By Bob Roth

Tuesday, October 23, 2001

Enrollment has nose-dived by more than 2,000 since charter schools opened three years ago.
YOUNGSTOWN -- The number of pupils in the city's public schools fell by 429 this year, mostly because of the continuing drain of charter schools, district officials said.
The system's official October enrollment count of 10,202 is 4 percent less than the 10,631 last year, according to district records.
It is the district's 11th consecutive annual decline in enrollment, which has steadily declined 32 percent from 15,072 pupils in 1990.
Forecast: Superintendent Ben McGee said the district projects that enrollment will continue falling for the next two or three years and then stabilize at about 9,600 unless another large charter school opens in the city.
Charter schools are privately operated, publicly funded schools approved by state lawmakers in 1997 to give parents more educational choice. Parents do not pay tuition.
In 1998, Youngstown's first two charter schools opened: Eagle Heights Academy and Youngstown Community School. Since then, three more charter schools have opened and the public school district has lost 2,091 pupils, records show.
Eagle Heights and Youngstown Community School, which draw most of their pupils from the city public schools, plan to continue to grow.
Eagle Heights enrolls about 988 pupils in grades kindergarten through ninth and will add grades 10, 11 and 12 over the next three years, pushing enrollment well beyond 1,000.
YCS, with 192 pupils in kindergarten through third grade, plans to add fourth, fifth and sixth grade over the next three years for a total enrollment of 336.
In September, Summit Academy-Youngstown opened with 83 pupils; and Legacy Academy opened this week on the city's South Side with about 225 pupils.
Kindergarten: McGee said the charter schools have dug deep into the public schools' kindergarten population, which dropped 17 percent from 882 last year to 735 this year.
Enrollment numbers released by the district also show a big drop at The Rayen School on the North Side, from 935 pupils last year to 826 this year.
McGee said he suspects a miscount at the school. "We're going to go back and re-look at that," he said.

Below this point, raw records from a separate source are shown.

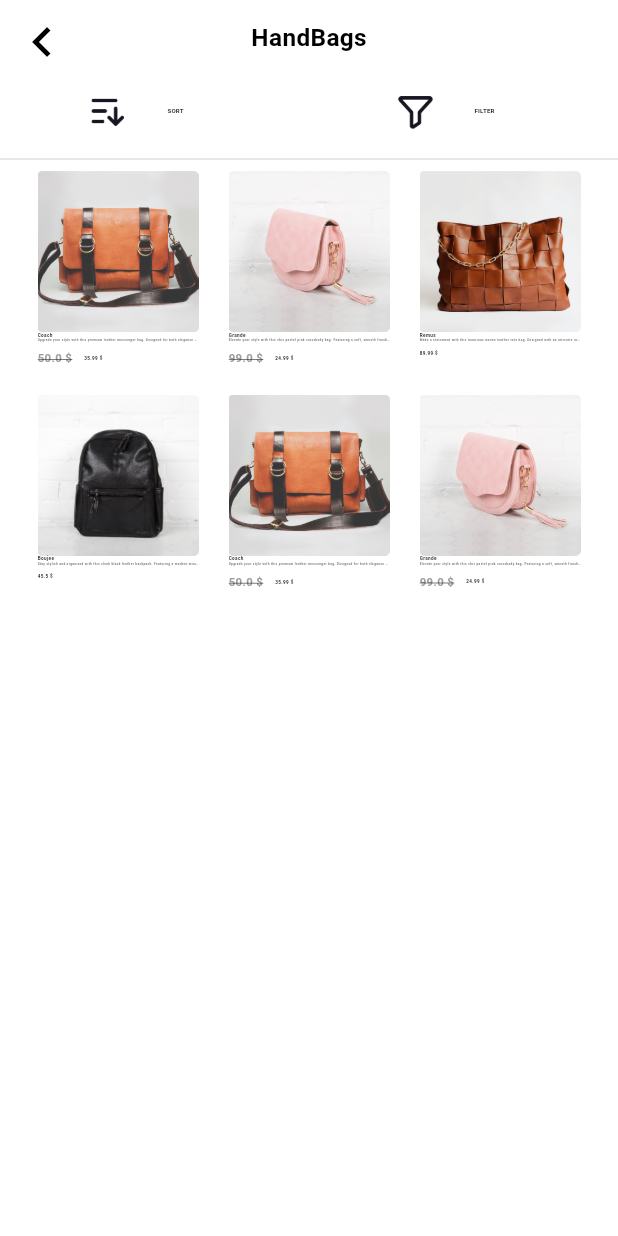
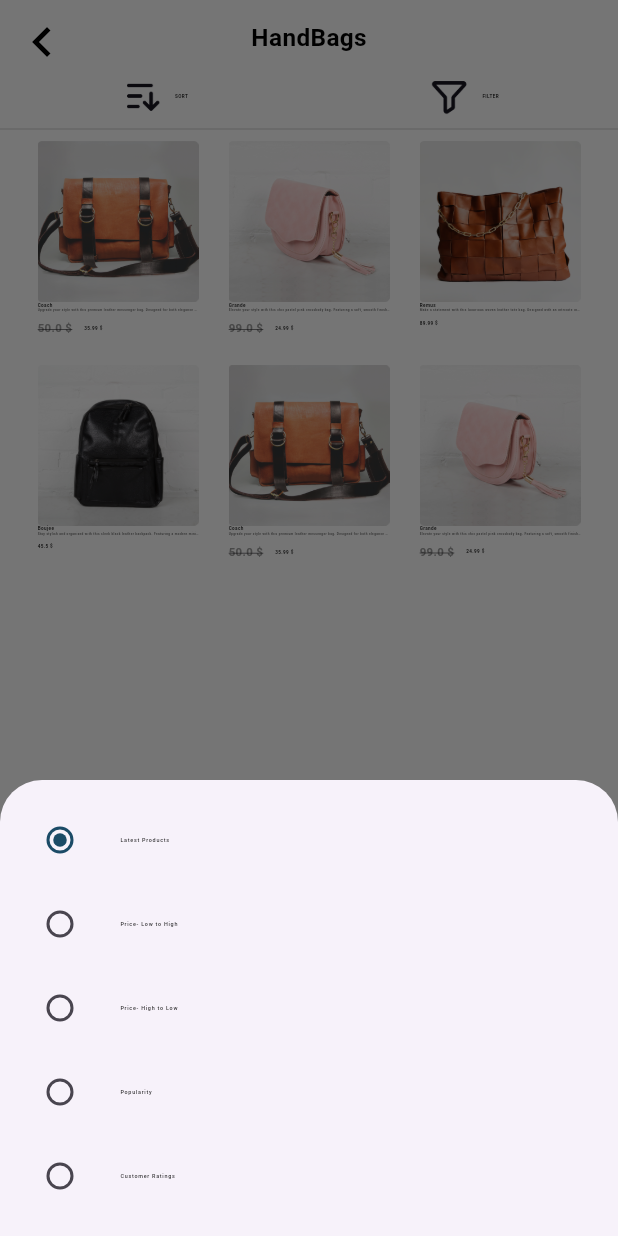
Before and after one commit to TheSam912/woocom, a Flutter app: the CategoryMobile screen opened directly, after a tap on "SORT", on a phone screen of 412 x 824 dp. Run offline on Flutter 3.47's test engine with Material 3 defaults, Android fonts, the phone set to English and light mode, and no system bars; our stand-ins replace carousel_slider, flutter_riverpod, flutter_screenutil, go_router, google_fonts; Roboto replaces fonts that are missing (Dosis).

Commit message:
fixed ui issues and implemented bottom sheet filter adn sort

```diff
--- a/lib/core/constants/app_icons.dart
+++ b/lib/core/constants/app_icons.dart
@@ -8,6 +8,7 @@
   static const String wishlist_true = "assets/icons/wishlist_true.png";
   static const String profile = "assets/icons/profile.png";
   static const String location = "assets/icons/location.png";
+  static const String fullScreen = "assets/icons/fullscreen.png";
 
   //social icons
   static const String facebook = "assets/icons/fb.png";
--- a/lib/presentation/pages/category/category_mobile.dart
+++ b/lib/presentation/pages/category/category_mobile.dart
@@ -1,17 +1,37 @@
-import 'package:ecommerce_woocom/app.dart';
+import 'package:ecommerce_woocom/core/constants/app_colors.dart';
 import 'package:ecommerce_woocom/core/constants/app_icons.dart';
 import 'package:ecommerce_woocom/core/constants/app_text_styles.dart';
+import 'package:ecommerce_woocom/presentation/pages/category/provider/sort_product_provider.dart';
 import 'package:flutter/material.dart';
+import 'package:flutter_riverpod/flutter_riverpod.dart';
 import 'package:flutter_screenutil/flutter_screenutil.dart';
-import 'package:go_router/go_router.dart';
-
 import '../../../core/constants/app_lists.dart';
 import '../../widgets/w_product.dart';
+import '../../widgets/w_product_filter_tile.dart';
 
 class CategoryMobile extends StatelessWidget {
   CategoryMobile({super.key, required this.isTablet});
 
   bool isTablet;
+
+  void _sortItems(SortOption selectedOption) {
+    print('Sorting items by: ${_getSortLabel(selectedOption)}');
+  }
+
+  String _getSortLabel(SortOption option) {
+    switch (option) {
+      case SortOption.latest:
+        return 'Latest Products';
+      case SortOption.lowToHigh:
+        return 'Price- Low to High';
+      case SortOption.highToLow:
+        return 'Price- High to Low';
+      case SortOption.popular:
+        return 'Popularity';
+      case SortOption.customerRating:
+        return 'Customer Ratings';
+    }
+  }
 
   @override
   Widget build(BuildContext context) {
@@ -23,7 +43,7 @@
           child: Column(
             children: [
               _customAppbarWidget(context),
-              _floatingButtons(),
+              _floatingButtons(context),
               Divider(
                 color: Colors.grey.shade300,
               ),
@@ -53,13 +73,15 @@
     );
   }
 
-  _floatingButtons() => Row(
+  _floatingButtons(context) => Row(
         mainAxisAlignment: MainAxisAlignment.spaceBetween,
         children: [
           Flexible(
               flex: 1,
               child: GestureDetector(
-                onTap: () {},
+                onTap: () => showModalBottomSheet(
+                    context: context,
+                    builder: (context) => _sortProductBottomSheet()),
                 child: Container(
                   color: Colors.white,
                   width: double.infinity,
@@ -71,19 +93,16 @@
                         width: 28,
                         height: 28,
                       ),
-                      TextButton(
-                        onPressed: () {},
-                        style: const ButtonStyle(
-                            overlayColor:
-                                WidgetStatePropertyAll(Color(0xffffffff))),
-                        child: Text(
+                      const SizedBox(
+                        width: 8,
+                      ),
+                      Text(
                         "SORT",
                         style: isTablet
                             ? AppTextStyles.dynamicStyle(
-                                  fontSize: 4.sp, fontWeight: FontWeight.w700)
+                                fontSize: 3.sp, fontWeight: FontWeight.w700)
                             : AppTextStyles.dynamicStyle(
                                 fontSize: 11.sp, fontWeight: FontWeight.w700),
-                        ),
                       ),
                     ],
                   ),
@@ -92,7 +111,11 @@
           Flexible(
               flex: 1,
               child: GestureDetector(
-                onTap: () {},
+                onTap: () => showModalBottomSheet(
+                  context: context,
+                  backgroundColor: Colors.white,
+                  builder: (context) => _filterProductBottomSheet(),
+                ),
                 child: Container(
                   color: Colors.white,
                   width: double.infinity,
@@ -104,25 +127,80 @@
                         width: 28,
                         height: 28,
                       ),
-                      TextButton(
-                        onPressed: () {},
-                        style: const ButtonStyle(
-                            overlayColor:
-                                WidgetStatePropertyAll(Color(0xffffffff))),
-                        child: Text(
+                      const SizedBox(
+                        width: 8,
+                      ),
+                      Text(
                         "FILTER",
                         style: isTablet
                             ? AppTextStyles.dynamicStyle(
-                                  fontSize: 4.sp, fontWeight: FontWeight.w700)
+                                fontSize: 3.sp, fontWeight: FontWeight.w700)
                             : AppTextStyles.dynamicStyle(
                                 fontSize: 11.sp, fontWeight: FontWeight.w700),
-                        ),
                       ),
                     ],
                   ),
                 ),
               ))
         ],
+      );
+
+  _filterProductBottomSheet() => Consumer(
+        builder: (BuildContext context, WidgetRef ref, Widget? child) {
+          return Padding(
+            padding: const EdgeInsets.only(left: 12, right: 12, top: 12),
+            child: ListView(
+              children: [
+                W_Product_Filter_Tile(
+                    ref, "Size", AppLists.sizes, false, isTablet),
+                W_Product_Filter_Tile(
+                    ref, "Brands", AppLists.brands, false, isTablet),
+                W_Product_Filter_Tile(
+                    ref, "Colors", AppLists.colors, false, isTablet),
+              ],
+            ),
+          );
+        },
+      );
+
+  _sortProductBottomSheet() => Consumer(
+        builder: (context, ref, child) {
+          final selectedSort = ref.watch(selectedSortProvider);
+
+          return Padding(
+            padding: const EdgeInsets.symmetric(vertical: 12.0),
+            child: Column(
+              mainAxisSize: MainAxisSize.min,
+              children: SortOption.values.map((option) {
+                return ListTile(
+                  title: Text(
+                    _getSortLabel(option),
+                    style: AppTextStyles.dynamicStyle(
+                        fontSize: isTablet ? 3.5.sp : 12.sp,
+                        fontWeight: FontWeight.w500),
+                  ),
+                  leading: Radio<SortOption>(
+                    value: option,
+                    activeColor: AppColors.primary,
+                    groupValue: selectedSort,
+                    onChanged: (value) {
+                      ref
+                          .read(selectedSortProvider.notifier)
+                          .updateSort(value!);
+                      Navigator.pop(context);
+                      _sortItems(value);
+                    },
+                  ),
+                  onTap: () {
+                    ref.read(selectedSortProvider.notifier).updateSort(option);
+                    Navigator.pop(context);
+                    _sortItems(option);
+                  },
+                );
+              }).toList(),
+            ),
+          );
+        },
       );
 
   _customAppbarWidget(context) => Container(
--- a/lib/presentation/pages/product_detail/product_detail_mobile.dart
+++ b/lib/presentation/pages/product_detail/product_detail_mobile.dart
@@ -73,9 +73,9 @@
                           )
                         : widget.isTablet
                             ? AppTextStyles.dynamicStyle(
-                                fontSize: 7.sp, fontWeight: FontWeight.w700)
+                                fontSize: 5.sp, fontWeight: FontWeight.w700)
                             : AppTextStyles.dynamicStyle(
-                                fontSize: 20.sp, fontWeight: FontWeight.w700),
+                                fontSize: 16.sp, fontWeight: FontWeight.w700),
                   ),
                   Text(
                     widget.product.subHeadline,
@@ -130,7 +130,7 @@
                           )
                         : widget.isTablet
                             ? AppTextStyles.dynamicStyle(
-                                fontSize: 6.sp, fontWeight: FontWeight.w700)
+                                fontSize: 5.sp, fontWeight: FontWeight.w700)
                             : AppTextStyles.dynamicStyle(
                                 fontSize: 14.sp, fontWeight: FontWeight.w700),
                   ),
```
Also changed, not shown: lib/presentation/pages/category/category_web.dart (+4 -3 lines), lib/presentation/widgets/w_product_filter_tile.dart (+16 -5 lines), lib/presentation/widgets/w_product_image_slider.dart (+23 -10 lines), assets/icons/fullscreen.png (added). Lines whose indentation alone changed are shown as unchanged.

Rayen Principal Claude Bentley said the school has lost scores of pupils to the charter schools and other alternative programs.

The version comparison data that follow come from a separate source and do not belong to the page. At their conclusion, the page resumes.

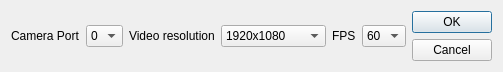
This is startupdialog.ui in JustasBart/DigitalInspectionAndMeasurement as Qt 5 draws it before an edit. The edited form follows.
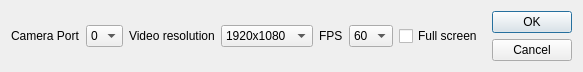
This is the edited form.

Commit message: Commit before changing dialog box UI

The edit to the form file:
```diff
--- a/startupdialog.ui
+++ b/startupdialog.ui
@@ -6,7 +6,7 @@
    <rect>
     <x>0</x>
     <y>0</y>
-    <width>503</width>
+    <width>583</width>
     <height>70</height>
    </rect>
   </property>
@@ -132,6 +132,13 @@
        </item>
       </widget>
      </item>
+     <item>
+      <widget class="QCheckBox" name="fullScreencheckBox">
+       <property name="text">
+        <string>Full screen</string>
+       </property>
+      </widget>
+     </item>
     </layout>
    </item>
    <item>
```
The commit also changes 1 other file.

"They are giving us a beating," he said. He also said, however, that having fewer pupils has improved the school's climate. "We don't have as many disruptions," he said.
While Rayen lost more than 100 pupils, Chaney High School's enrollment fell by only three to 909 and Woodrow Wilson High School's numbers jumped from 872 to 897.
Loss in funding: Treasurer Carolyn Funk said she has not calculated how much state funding the district could lose because of fewer pupils. "It's not going to be nice," she said. "I'm not happy about losing that many kids."
McGee said the enrollment drops should not affect the district's $163.5 million facilities plan, which voters approved a year ago. He said the district projected losing pupils when it put together the plan and included the possibility of two additional charter schools in the projections.
"We didn't want to be naive in terms of what could possibly happen," he said.
The plan calls for building a new high school, three new elementary schools and major renovations to a dozen other buildings.